“We need to liberate them from the shackles of constraints putting pressure on their costs and inhibiting their competitiveness. The quality of our infrastructure needs to improve, our policies need to facilitate competitiveness, our regulations need to support business growth, and our institutions need to demonstrate a better appreciation of the value of investment and investors in the economy.”
However, he emphasized that the competitive nature of the agreement would create ‘winners and losers’ and urged Nigerian businesses to review their business models.
“The AfCFTA will produce winners and losers across sectors. The vulnerability risks vary from sector to sector. Investments in the real sector are more vulnerable than those in the service sector. It calls for a review of the business models of many firms and industries in the light of new competitive forces that will emerge.
“The business landscape will change and many investment assumptions would have to be reviewed to ensure sustainability,” he added.
The anticipated border reopening
Mr. Nwanze believes the FG has taken the right step with the planned reopening of the border. But, believes that the borders will not be opened, with the perceived contradiction that exists amongst government agencies on the border closure issue.
Nwanze said, “The Finance Minister already said that the borders will be reopened. However, her disclosure, which is in the right direction, has been contradicted by the Agriculture Minister.
“Ideally, what should come next is for the government to put things in place for an export driven economy. That’s the way to take advantage of the AfCFTA. Unfortunately, the signal that we are seeing indicates major opposing views within the government.”
“If I were to bet on this, I’d say that the borders will remain shut beyond 1st of January, and this attitude to trade will continue as long as Customs remain under the current leadership.
“It is quite contradictory, especially as a Nigerian, Ngozi Okonjo-Iweala, is set to become WTO DG and as a result, one of the world’s leading advocate for trade. This represents a major irony,” he added.

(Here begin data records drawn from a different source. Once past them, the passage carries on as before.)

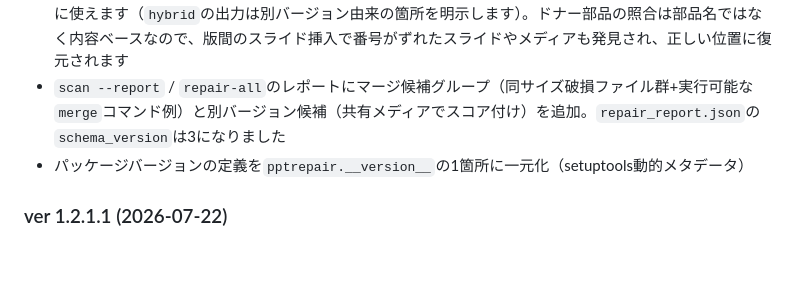
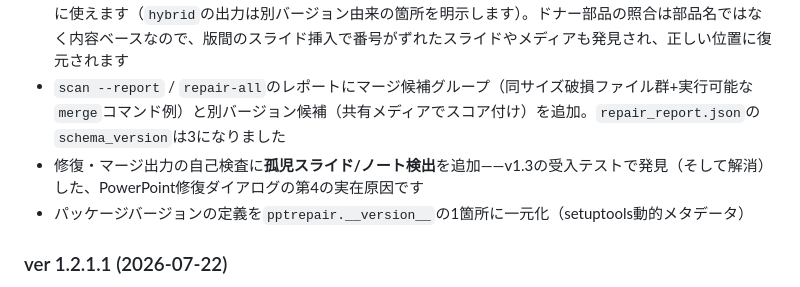
Before and after one commit to xhighhongo41/PPTrepair, a Markdown page: README_ja.md, the part around the change. GitHub-like rendering; blank space fills up the shorter version.

```diff
--- a/README_ja.md
+++ b/README_ja.md
@@ -218,6 +218,7 @@ OneDrive破損は、同じプレゼンの「壊れ方の違う」コピーを複
 ### ver 1.3 (2026-07-23)
 - 新コマンド`pptrepair merge`を追加: 壊れ方の違う同一プレゼンの複数コピー（本数任意）から1つの復元ファイルを再構成します。採用する全バイト範囲をファイル自身の索引に記録されたCRC-32で検証し（`full`の出力は原本とバイト同一——実物の無傷双子との一致で実証済み）、どのコピーにも丸ごと残らないエントリは64KiB破損境界で断片を組み合わせ、同じプレゼンの*別バージョン*も対話確認を経て部品供給に使えます（`hybrid`の出力は別バージョン由来の箇所を明示します）。ドナー部品の照合は部品名ではなく内容ベースなので、版間のスライド挿入で番号がずれたスライドやメディアも発見され、正しい位置に復元されます
 - `scan --report` / `repair-all`のレポートにマージ候補グループ（同サイズ破損ファイル群+実行可能な`merge`コマンド例）と別バージョン候補（共有メディアでスコア付け）を追加。`repair_report.json`の`schema_version`は3になりました
+- 修復・マージ出力の自己検査に**孤児スライド/ノート検出**を追加——v1.3の受入テストで発見（そして解消）した、PowerPoint修復ダイアログの第4の実在原因です
 - パッケージバージョンの定義を`pptrepair.__version__`の1箇所に一元化（setuptools動的メタデータ）
 
 ### ver 1.2.1.1 (2026-07-22)
```
Also changed, not shown: README.md (+1 -0 lines).
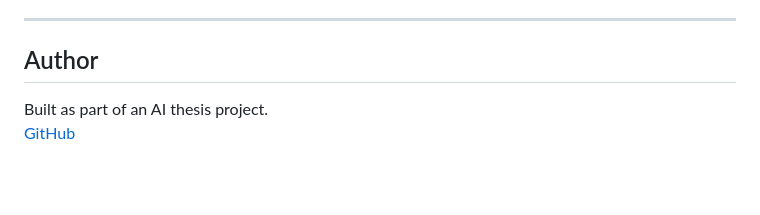
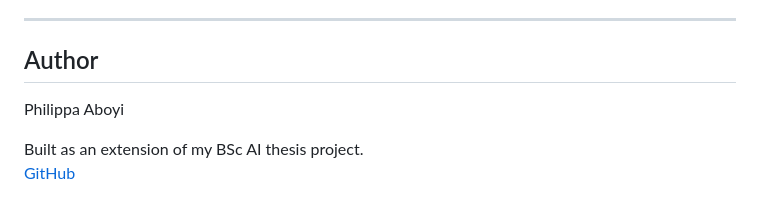
Before and after one commit to paboyi/0034-1---Portfolio-Ver.-ANN---Forward-Neural-Network-Visualization, a Markdown page: README.md, the part around the change. GitHub-like rendering; blank space fills up the shorter version.

```diff
--- a/README.md
+++ b/README.md
@@ -176,6 +176,7 @@ This is a forward-propagation visualizer, not a trainer. Weights are randomised
 ---
 
 ## Author
+Philippa Aboyi
 
-Built as part of an AI thesis project.
+Built as an extension of my BSc AI thesis project.
 [GitHub](https://github.com/paboyi/AI-Thesis---Forward-Neural-Network-Visualization)
```
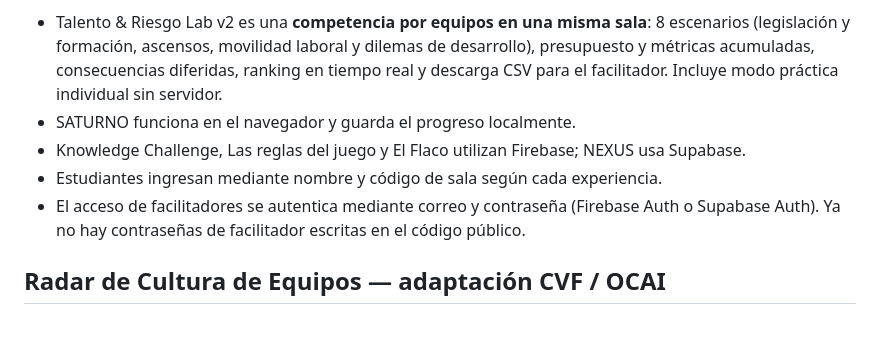
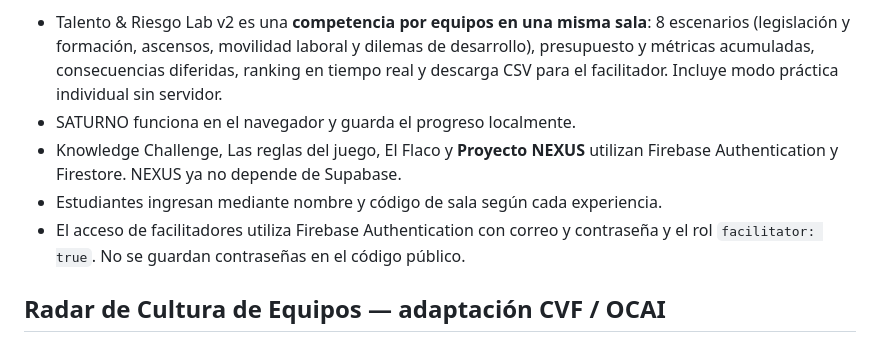
Before and after one commit to santiagoleonlopezs-png/Laboratorio_De_Aprendizaje, a Markdown page: README.md, the part around one of its changes. Drawn GitHub-style.

```diff
--- a/README.md
+++ b/README.md
@@ -10,9 +10,9 @@ Experiencias: **Talento & Riesgo**, **Knowledge Challenge**, **Las reglas del ju
 
 - Talento & Riesgo Lab v2 es una **competencia por equipos en una misma sala**: 8 escenarios (legislación y formación, ascensos, movilidad laboral y dilemas de desarrollo), presupuesto y métricas acumuladas, consecuencias diferidas, ranking en tiempo real y descarga CSV para el facilitador. Incluye modo práctica individual sin servidor.
 - SATURNO funciona en el navegador y guarda el progreso localmente.
-- Knowledge Challenge, Las reglas del juego y El Flaco utilizan Firebase; NEXUS usa Supabase.
+- Knowledge Challenge, Las reglas del juego, El Flaco y **Proyecto NEXUS** utilizan Firebase Authentication y Firestore. NEXUS ya no depende de Supabase.
 - Estudiantes ingresan mediante nombre y código de sala según cada experiencia.
-- El acceso de facilitadores se autentica mediante correo y contraseña (Firebase Auth o Supabase Auth). Ya no hay contraseñas de facilitador escritas en el código público.
+- El acceso de facilitadores utiliza Firebase Authentication con correo y contraseña y el rol `facilitator: true`. No se guardan contraseñas en el código público.
 
 ## Radar de Cultura de Equipos — adaptación CVF / OCAI
 
```
Also changed, not shown: other parts of README.md (+18 -5 lines).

Mr. Yusuf said, “The border closure is not consistent with the ratification of AfCFTA, which is why the FG has considered reopening the land borders ahead of its commencement in January 2021.”
The fear of dumping from neighboring countries
Mr. Nwanze said, “There are already a number of bodies who are tasked with ensuring that certain goods are of the required quality.
“Customs, the Standards Organization of Nigeria, NAFDAC, and others should do their jobs and stop harassing business people. The final arbiter of course is the consumer, who decides where and on what to spend his hard-earned money, rather than just settling for substandard goods.”
What you should know
- Vice President Yemi Osinbajo disclosed in a conference with the Chartered Institiute of Personnel Management of Nigeria (CIPM) on Thursday, November 26 that quicker implementation of ratification protocols will ensure free movement of services, goods, and persons.
- Yewande Sadiku, CEO of Nigerian Investment Promotion Council (NIPC), said in September that Nigeria is more ready for the African Continental Free Trade Area (AfCFTA), due to her domestic market manufacturing value addition capacity, which is 7 times the average of the top 20 economies in Africa and others.
- The Nigerian trade office also disclosed that the Instrument of Ratification will be deposited with the AUC at Addis Ababa on Tuesday, December 1, 2020.
Nigeria has the potentials to benefit from the trade agreement in the areas of agriculture and service exports. However, Nigerian companies should be strategically prepared to compete with other African countries for the 1.2 billion market share.
Summarily, just like the EU and ASEAN trade bloc has produced some ‘winners’, the same is expected to happen when AfCFTA commences next year.